These nine college and graduate students learned new engineering software and new laboratory techniques, and began to develop an understanding of the complexities of innovation by doing their first literature and patent searches. And, as Kay-Anne, a recent biology graduate from Howard University, put it, they learned that research means that “there are no right or wrong answers, just the process and journey taken to provide a feasible solution.”
The Student Innovators program was born out of a desire to provide a different kind of learning opportunity to young people—one that would inspire them to enter the field of biomedical innovation. In addition to engaging in hands-on work on defined research projects within the Sheikh Zayed Institute, the students participated in a curriculum that included training in brainstorming, teamwork, intellectual property, and presentation skills.
Daniel, a George Washington University medical student, told us at the end of the program how much he loved “how friendly, accepting, and eager to help everyone has been here at the Sheikh Zayed Institute. There has never been an opportunity out of reach or a closed door. The doctors were excited to further my interest and never hesitated to offer their experience.” Rachel, a biochemistry graduate student from the University of Tulsa, adds that, “This program exposed me to many interesting and unique experiences, including observing surgery, shadowing a radiologist, learning about engineering technology, and pursuing my own project in immunology.”

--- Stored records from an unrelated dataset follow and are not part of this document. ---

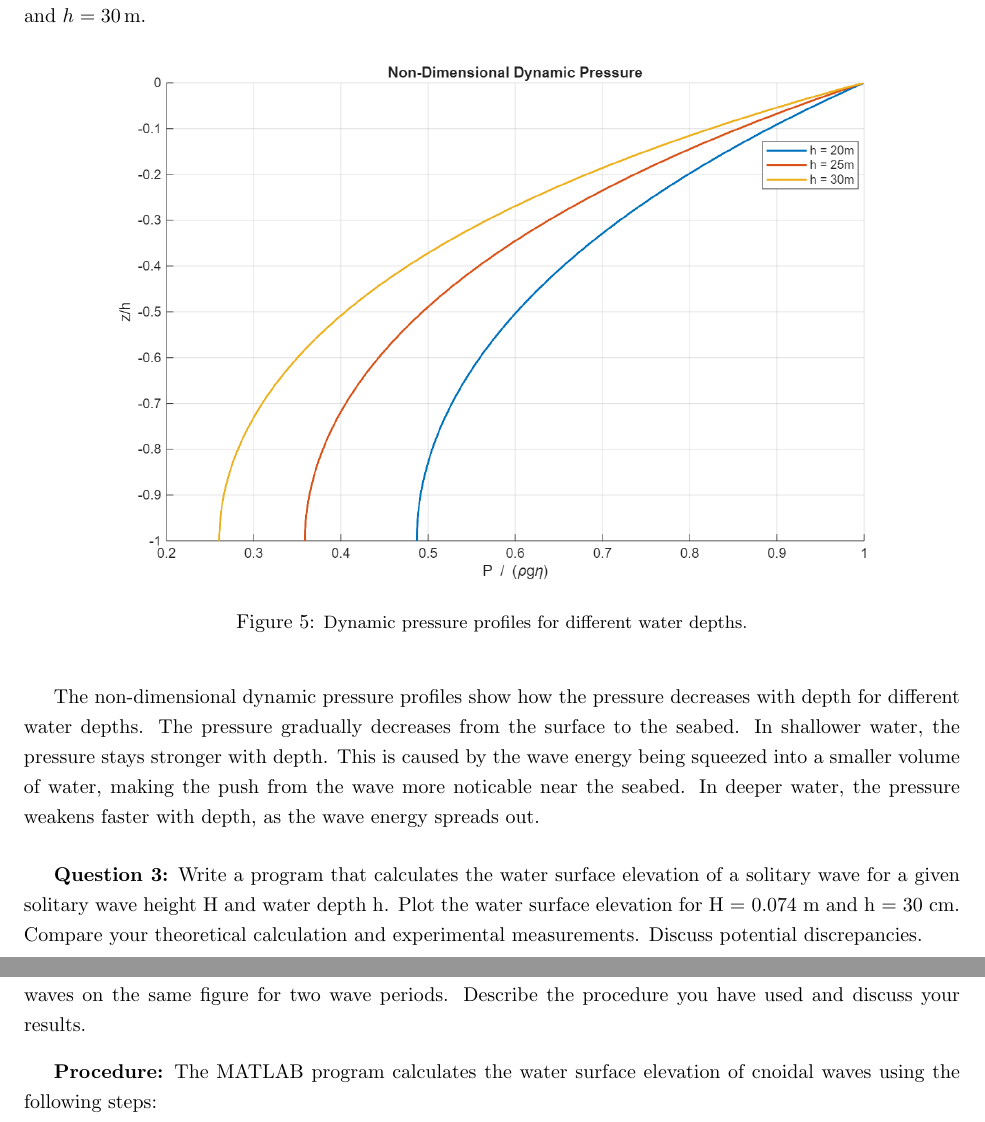
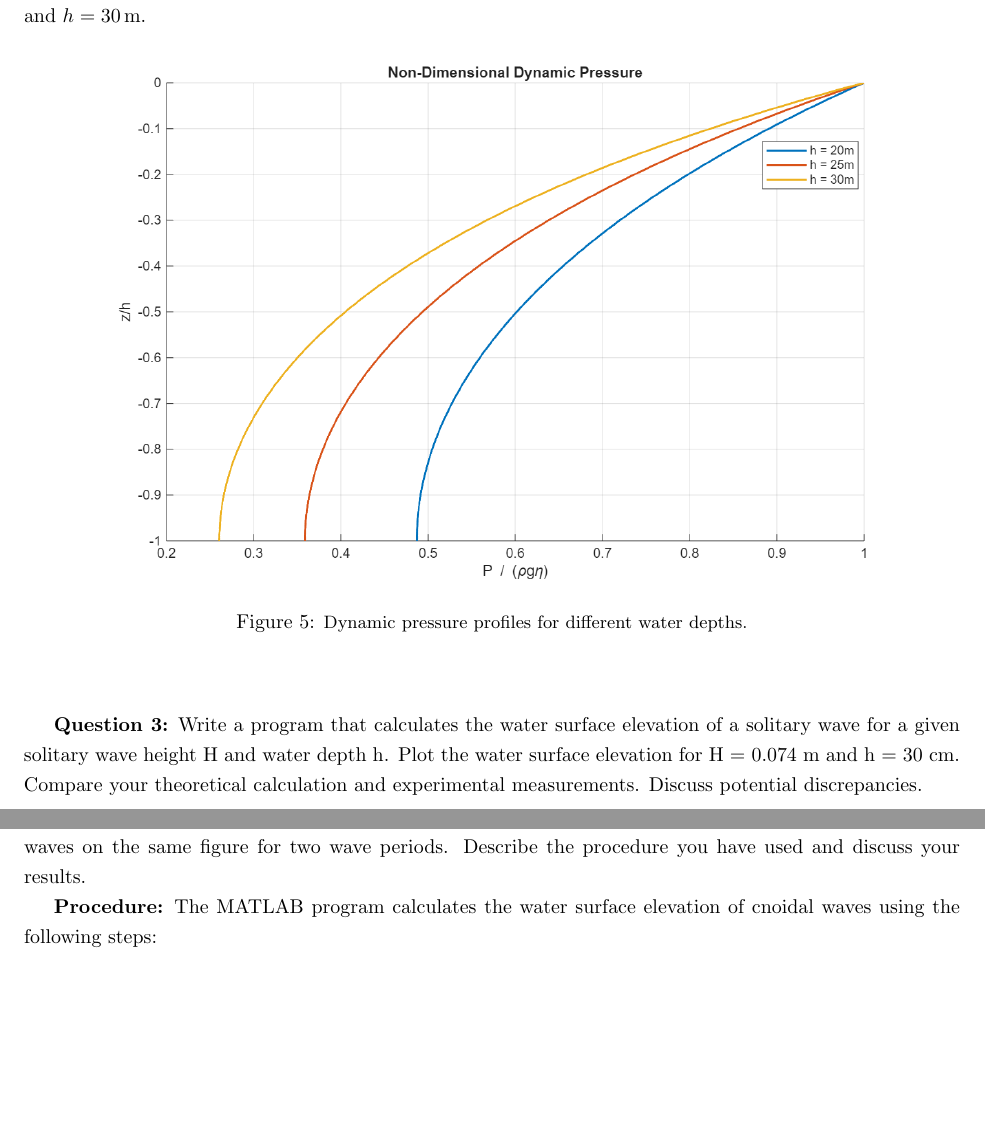
Before and after one commit to vvgoth/latex, a LaTeX document (CE591/CE591_Hw1.tex): two parts of pages 4 and 5 of 8, joined at a grey line, cut so that both start at the same text, the shorter picture padded with empty space. Compiled offline with pdfLaTeX.

Commit message:
everything

```diff
--- a/CE591/CE591_Hw1.tex
+++ b/CE591/CE591_Hw1.tex
@@ -103,7 +103,7 @@ Changing the water depth to \( h = 20 \, \text{m} \) and \( h = 30 \, \text{m} \
 \end{figure}
 \vspace{0.3cm}
 
-The non-dimensional dynamic pressure profiles show how the pressure decreases with depth for different water depths. The pressure gradually decreases from the surface to the seabed. In shallower water, the pressure stays stronger with depth. This is caused by the wave energy being squeezed into a smaller volume of water, making the push from the wave more noticable near the seabed. In deeper water, the pressure weakens faster with depth, as the wave energy spreads out.
+
 \vspace{0.5cm}
 
 \textbf{Question 3:} Write a program that calculates the water surface elevation of a solitary wave for a given solitary wave height H and water depth h. Plot the water surface elevation for H = 0.074 m and h = 30 cm. Compare your theoretical calculation and experimental measurements. Discuss potential discrepancies.
@@ -121,7 +121,6 @@ The comparison between theoretical and experimental solitary wave profiles shows
 \vspace{0.5cm}
 
 \textbf{Question 4:} Write a program utilizing cnoidal wave theory summarized in your lecture notes for a given wave height H, wave period T and water depth h. Plot the water surface elevations for at least three selected waves on the same figure for two wave periods. Describe the procedure you have used and discuss your results.
-\vspace{0.3cm}
 
 \textbf{Procedure:} The MATLAB program calculates the water surface elevation of cnoidal waves using the following steps:
 
```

Usman, an engineering graduate student at the University of Illinois, Urbana, summarizes some of our goals for the program in its first year: “From the technical aspect, the program helped me sharpen my programming skills and understand some new concepts regarding applied engineering. Professionally, I have gained a lot because it enabled me to learn resource-handling, team-building, knowledge-sharing, and collaborating. The experience I gained here has provided a stepping stone for my overall career goals.”
It is difficult to say, however, who gained the most--the students or the Sheikh Zayed Institute. While many of the students thanked us for a program that helped them define the next steps in their studies and careers, we are also grateful to all of them for their energy and enthusiasm and for their focused and intelligent contributions to the success of Sheikh Zayed Institute’s mission.